--- Assigned task ---
Every entry below should come back unchanged, except that the pictures are dropped.

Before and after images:
::::::::

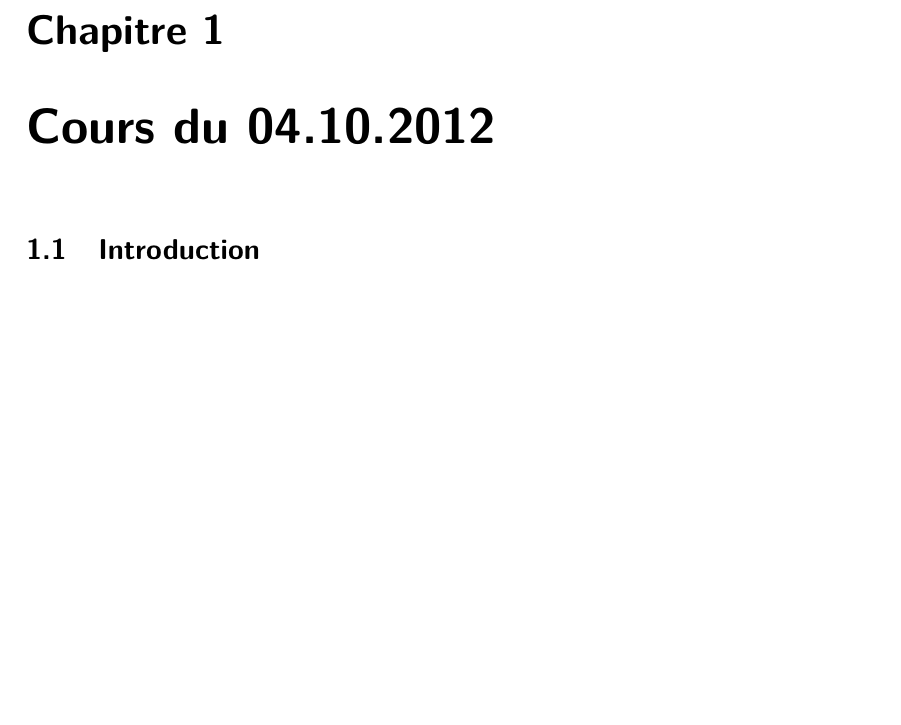
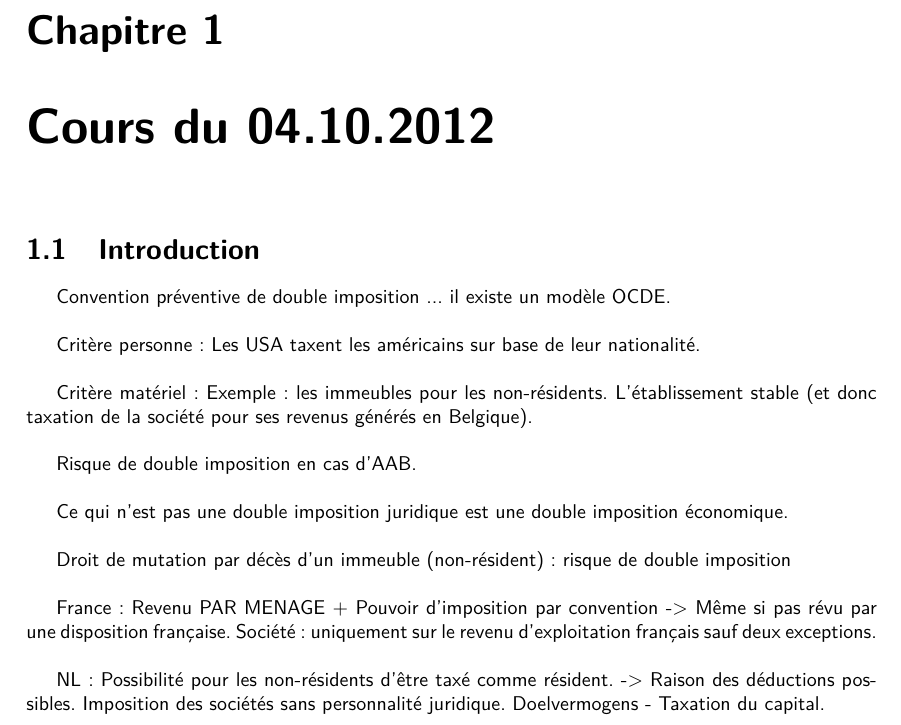
Before and after one commit to lrichard/Master-en-Droit-f, a LaTeX book (Fiscalité Internationale/Notes_Internationale.tex): part of page 7 of 9, cut so that both start at the same text, the shorter picture padded with empty space. Compiled offline with pdfLaTeX.

Commit message:
cours du 04.10

```diff
--- a/Fiscalité Internationale/Notes_Internationale.tex
+++ b/Fiscalité Internationale/Notes_Internationale.tex
@@ -105,6 +105,29 @@ which must be lived to be understood. \\
 
 \section{Introduction}
 
+Convention préventive de double imposition ... il existe un modèle OCDE.\\
+
+Critère personne : Les USA taxent les américains sur base de leur nationalité.\\
+
+Critère matériel : Exemple : les immeubles pour les non-résidents. L'établissement stable (et donc taxation de la société pour ses revenus générés en Belgique).\\
+
+Risque de double imposition en cas d'AAB. \\
+
+Ce qui n'est pas une double imposition juridique est une double imposition économique.\\
+
+Droit de mutation par décès d'un immeuble (non-résident) : risque de double imposition \\
+
+France : Revenu PAR MENAGE + Pouvoir d'imposition par convention -> Même si pas révu par une disposition française. Société : uniquement sur le revenu d'exploitation français sauf deux exceptions. \\
+
+
+NL : Possibilité pour les non-résidents d'être taxé comme résident. -> Raison des déductions possibles. Imposition des sociétés sans personnalité juridique. Doelvermogens - Taxation du capital.\\
+
+
+
+
+
+
+
 \nocite{*}
 \bibliographystyle{plain}
 \bibliography{publications2}       % 'publications' is the name of a BibTeX file
```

::::::::

--- Solution to the exercise ---
Before and after one commit to lrichard/Master-en-Droit-f, a LaTeX book (Fiscalité Internationale/Notes_Internationale.tex): part of page 7 of 9, cut so that both start at the same text, the shorter picture padded with empty space. Compiled offline with pdfLaTeX.

Commit message:
cours du 04.10

```diff
--- a/Fiscalité Internationale/Notes_Internationale.tex
+++ b/Fiscalité Internationale/Notes_Internationale.tex
@@ -105,6 +105,29 @@ which must be lived to be understood. \\
 
 \section{Introduction}
 
+Convention préventive de double imposition ... il existe un modèle OCDE.\\
+
+Critère personne : Les USA taxent les américains sur base de leur nationalité.\\
+
+Critère matériel : Exemple : les immeubles pour les non-résidents. L'établissement stable (et donc taxation de la société pour ses revenus générés en Belgique).\\
+
+Risque de double imposition en cas d'AAB. \\
+
+Ce qui n'est pas une double imposition juridique est une double imposition économique.\\
+
+Droit de mutation par décès d'un immeuble (non-résident) : risque de double imposition \\
+
+France : Revenu PAR MENAGE + Pouvoir d'imposition par convention -> Même si pas révu par une disposition française. Société : uniquement sur le revenu d'exploitation français sauf deux exceptions. \\
+
+
+NL : Possibilité pour les non-résidents d'être taxé comme résident. -> Raison des déductions possibles. Imposition des sociétés sans personnalité juridique. Doelvermogens - Taxation du capital.\\
+
+
+
+
+
+
+
 \nocite{*}
 \bibliographystyle{plain}
 \bibliography{publications2}       % 'publications' is the name of a BibTeX file
```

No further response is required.